In cases of defamation, there are two common examples: slander and libel. There is one main difference that separates the two, as libel applies to more “permanent” forms of defamation. If a defamatory statement is in written form or has been published to a website, it is known as libel, as there is visible evidence of the statement being made. A more “temporary” defamatory statement is usually spoken, such as in an interview or when it is caught on camera.
If you are the victim of defamation, it can be hard to understand whether the statement is slanderous or libellous. If you can present evidence that the statement occurred, you can seek legal advice to determine whether you have a case to pursue. However, if you wish to bring a libel or slander claim, you only have a year from the date of the publication of the defamatory statement to take legal action.
How to Make a Claim Against a Slanderous Statement
Before you investigate making a slander claim, there are certain criteria that the statement must meet for it to be considered slanderous. If the person making the untrue statement claimed it to be fact and not opinion, or it was made through a third party, you may have sufficient grounds to claim. However, some individuals making libellous statements may be protected by absolute or qualified privilege.
When seeking legal action against a slanderous statement, there are many ways that the case can be resolved. The claimant may receive damages for any loss they have experienced, such as their job. Injunctions may also be granted against the person who made the statement, preventing them from publishing any further defamatory material. The defendant may wish to make amends with the claimant by posting a retraction of the statement or issuing a formal apology. There are also various defences for a slander case, such as proof that the statement was true or if it was an opinion. If you feel doubt concerning your case, you can discuss all issues with us during your free consultation. To find out more about our previous cases involving slander, please visit us here.
How We Can Help
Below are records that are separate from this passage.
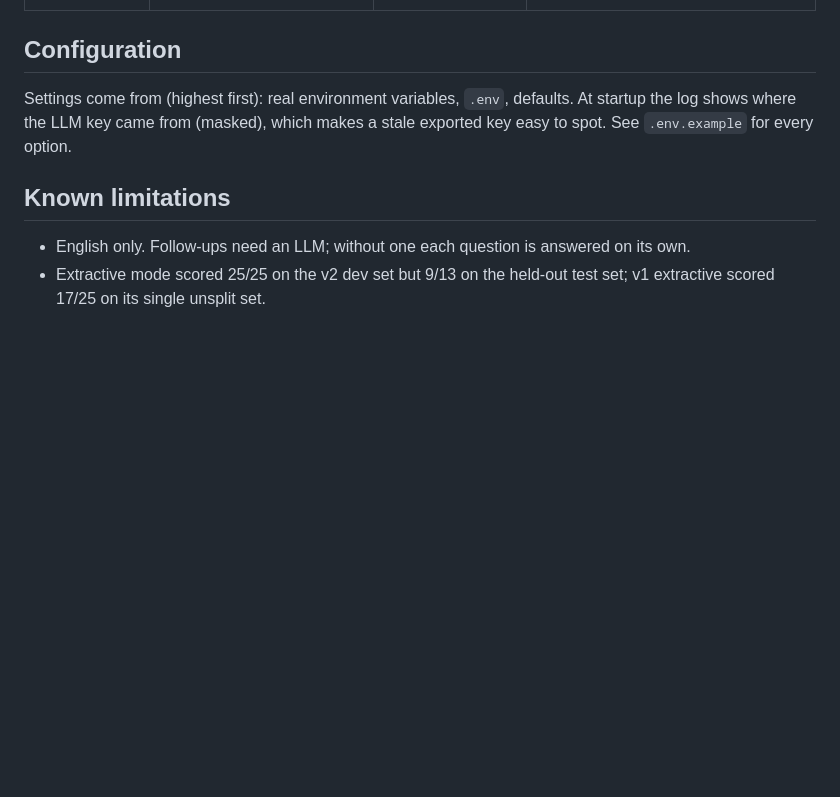
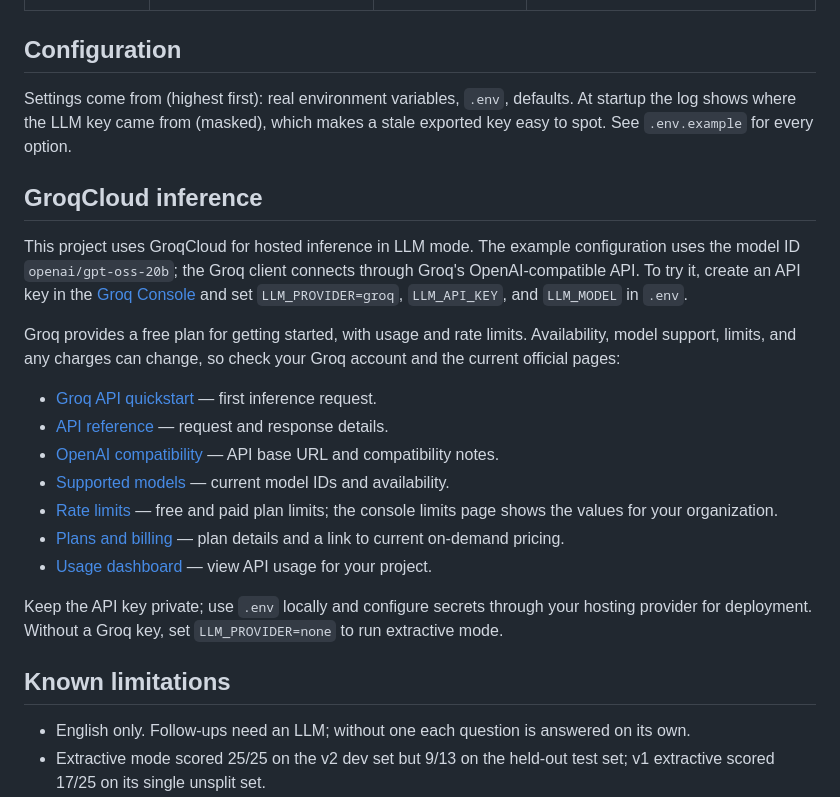
Before and after one commit to Vinay94278/FDE-Case-Study, a Markdown page: README.md, the part around the change. Drawn GitHub-style; blank space fills up the shorter version.

Commit message:
feat: Groq details added in Solution.md

```diff
--- a/README.md
+++ b/README.md
@@ -117,6 +117,22 @@ Each pluggable part has a registry. Write the class, register a builder, set the
 
 Settings come from (highest first): real environment variables, `.env`, defaults. At startup the log shows where the LLM key came from (masked), which makes a stale exported key easy to spot. See `.env.example` for every option.
 
+## GroqCloud inference
+
+This project uses GroqCloud for hosted inference in LLM mode. The example configuration uses the model ID `openai/gpt-oss-20b`; the Groq client connects through Groq's OpenAI-compatible API. To try it, create an API key in the [Groq Console](https://console.groq.com/keys) and set `LLM_PROVIDER=groq`, `LLM_API_KEY`, and `LLM_MODEL` in `.env`.
+
+Groq provides a free plan for getting started, with usage and rate limits. Availability, model support, limits, and any charges can change, so check your Groq account and the current official pages:
+
+- [Groq API quickstart](https://console.groq.com/docs/quickstart) — first inference request.
+- [API reference](https://console.groq.com/docs/api-reference) — request and response details.
+- [OpenAI compatibility](https://console.groq.com/docs/openai) — API base URL and compatibility notes.
+- [Supported models](https://console.groq.com/docs/models) — current model IDs and availability.
+- [Rate limits](https://console.groq.com/docs/rate-limits) — free and paid plan limits; the console limits page shows the values for your organization.
+- [Plans and billing](https://console.groq.com/settings/billing/plans) — plan details and a link to current on-demand pricing.
+- [Usage dashboard](https://console.groq.com/dashboard/usage) — view API usage for your project.
+
+Keep the API key private; use `.env` locally and configure secrets through your hosting provider for deployment. Without a Groq key, set `LLM_PROVIDER=none` to run extractive mode.
+
 ## Known limitations
 
 - English only. Follow-ups need an LLM; without one each question is answered on its own.
```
When someone makes a slanderous claim against you, it can cause significant distress and even financial loss. Our expert solicitors in Streatham Hill can analyse your claim and get you the result you need as efficiently as possible. To find out more, or to arrange your free, no-obligation consultation, please give us a call on 0208 769 6739. Alternatively, you can fill out our online form.